### TASK REQUIREMENTS:
Go through the entries below and count the lines where "route" occurs. Give nothing but that number.

Data extracted from a collection:
* * * * *
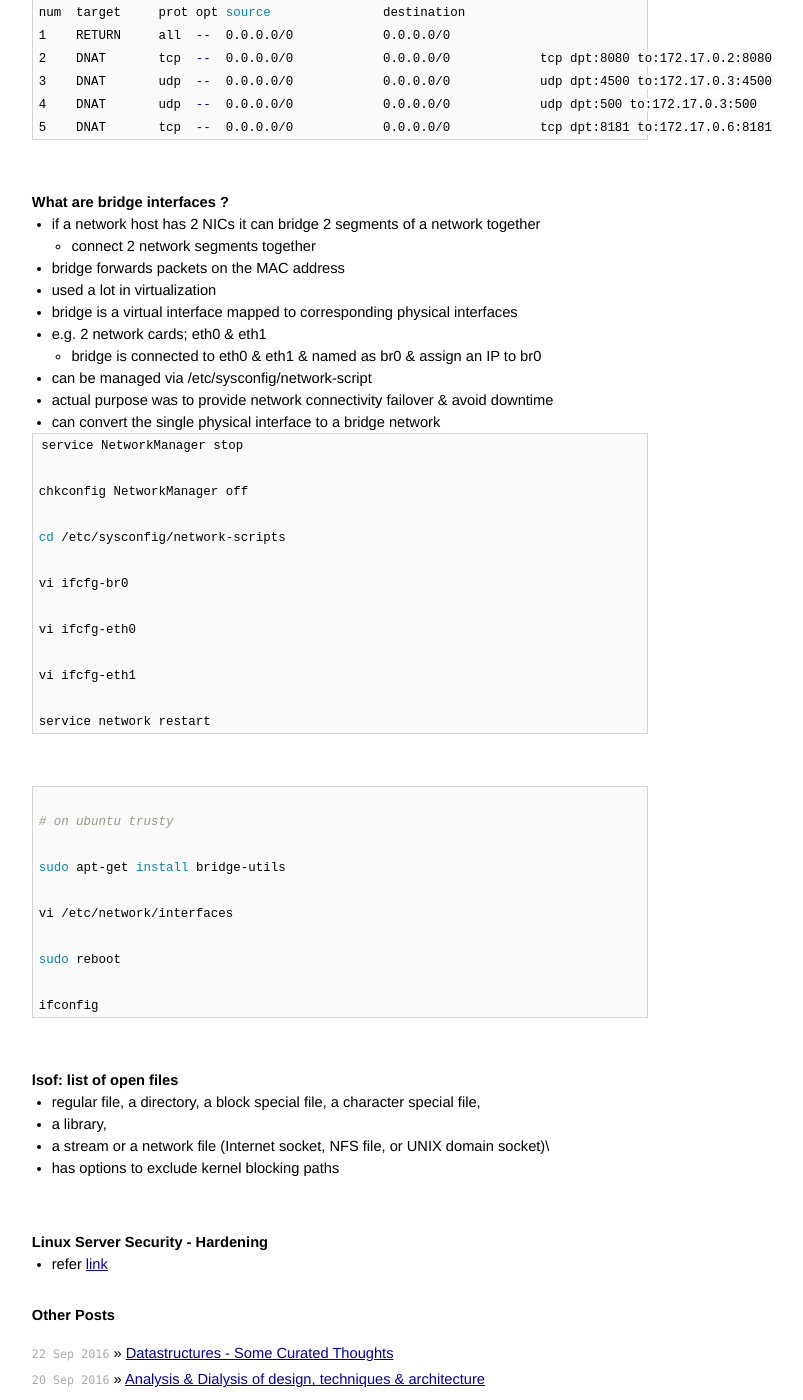
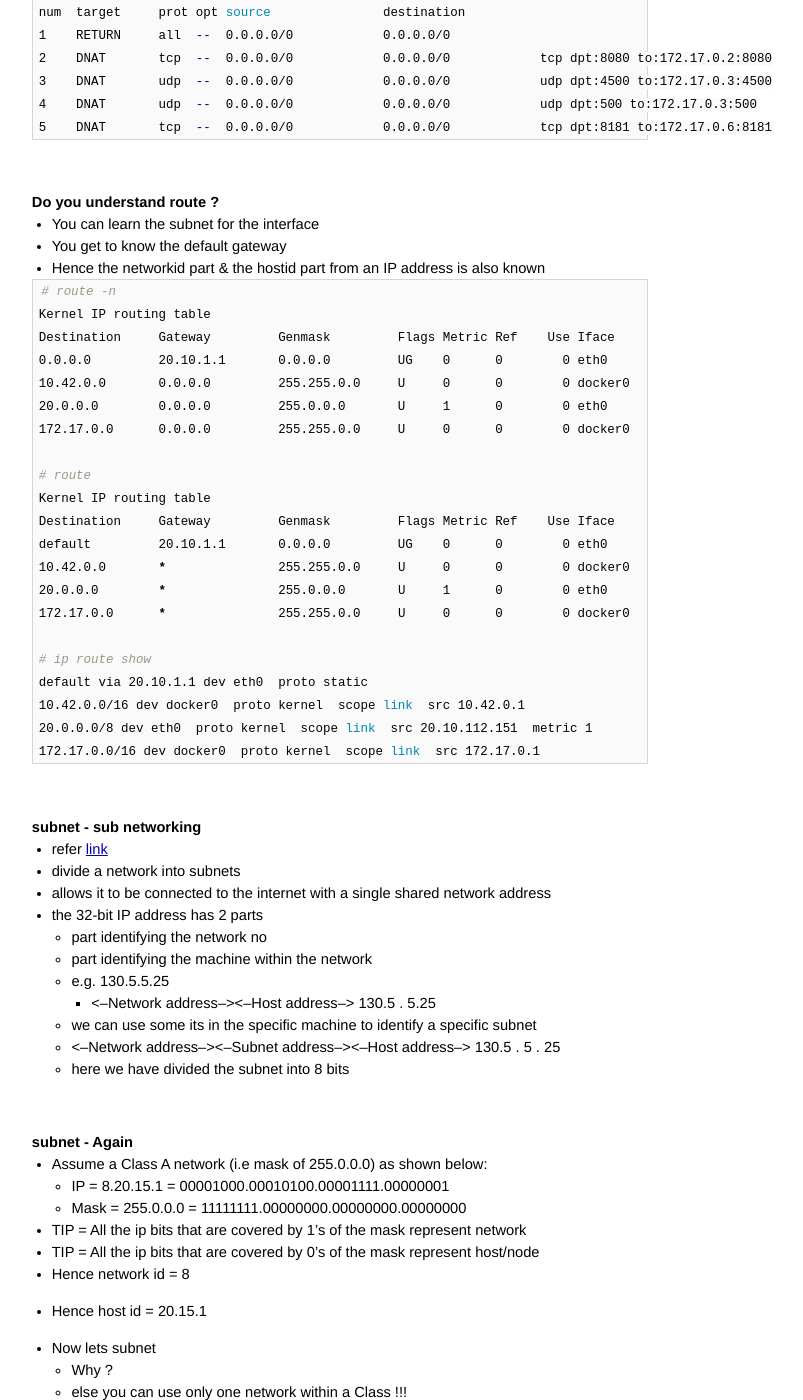
Before and after one commit to AmitKumarDas/amitkumardas.github.io, a Jekyll site: the page built from _posts/2016-09-21-my-troubleshooting-stories.md, in a window 1280 px wide and 1400 px high, scrolled down 2415 px. Shown: the whole window, without its empty margins (300-1103 px from the left). Built offline with Jekyll 4.4.1, drawn with Linux system fonts in a browser that asks for light colours; some of the changed text lies outside the part shown.

Commit message:
Update 2016-09-21-my-troubleshooting-stories.md

````diff
--- a/_posts/2016-09-21-my-troubleshooting-stories.md
+++ b/_posts/2016-09-21-my-troubleshooting-stories.md
@@ -126,6 +126,72 @@ num  target     prot opt source               destination
 
 <br />
 
+### Do you understand route ?
+
+- You can learn the subnet for the interface
+- You get to know the default gateway
+- Hence the networkid part & the hostid part from an IP address is also known
+
+```bash
+# route -n
+Kernel IP routing table
+Destination     Gateway         Genmask         Flags Metric Ref    Use Iface
+0.0.0.0         20.10.1.1       0.0.0.0         UG    0      0        0 eth0
+10.42.0.0       0.0.0.0         255.255.0.0     U     0      0        0 docker0
+20.0.0.0        0.0.0.0         255.0.0.0       U     1      0        0 eth0
+172.17.0.0      0.0.0.0         255.255.0.0     U     0      0        0 docker0
+
+# route
+Kernel IP routing table
+Destination     Gateway         Genmask         Flags Metric Ref    Use Iface
+default         20.10.1.1       0.0.0.0         UG    0      0        0 eth0
+10.42.0.0       *               255.255.0.0     U     0      0        0 docker0
+20.0.0.0        *               255.0.0.0       U     1      0        0 eth0
+172.17.0.0      *               255.255.0.0     U     0      0        0 docker0
+
+# ip route show
+default via 20.10.1.1 dev eth0  proto static
+10.42.0.0/16 dev docker0  proto kernel  scope link  src 10.42.0.1
+20.0.0.0/8 dev eth0  proto kernel  scope link  src 20.10.112.151  metric 1
+172.17.0.0/16 dev docker0  proto kernel  scope link  src 172.17.0.1
+```
+
+<br />
+
+### subnet - sub networking
+
+- refer [link](http://searchnetworking.techtarget.com/definition/subnet)
+- divide a network into subnets
+- allows it to be connected to the internet with a single shared network address
+- the 32-bit IP address has 2 parts
+  - part identifying the network no
+  - part identifying the machine within the network
+  - e.g.  130.5.5.25
+    - <--Network address--><--Host address--> 130.5 . 5.25
+  - we can use some its in the specific machine to identify a specific subnet
+  - <--Network address--><--Subnet address--><--Host address--> 130.5 . 5 . 25
+  - here we have divided the subnet into 8 bits
+
+<br />
+
+### subnet - Again
+
+- Assume a Class A network (i.e mask of 255.0.0.0)  as shown below:
+  - IP     = 8.20.15.1  = 00001000.00010100.00001111.00000001
+  - Mask = 255.0.0.0 = 11111111.00000000.00000000.00000000
+- TIP = All the ip bits that are covered by 1's of the mask represent network
+- TIP = All the ip bits that are covered by 0's of the mask represent host/node
+- Hence network id = 8
+- Hence host id = 20.15.1
+
+- Now lets subnet
+  - Why ?
+  - else you can use only one network within a Class !!!
+  - each data link on a network must have a unique network ID
+  - breaking into subnets allows a unique network/subnet ID
+
+<br />
+
 #### What are bridge interfaces ?
 
 - if a network host has 2 NICs it can bridge 2 segments of a network together
````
* * * * *
### EXERCISE RESULT:
4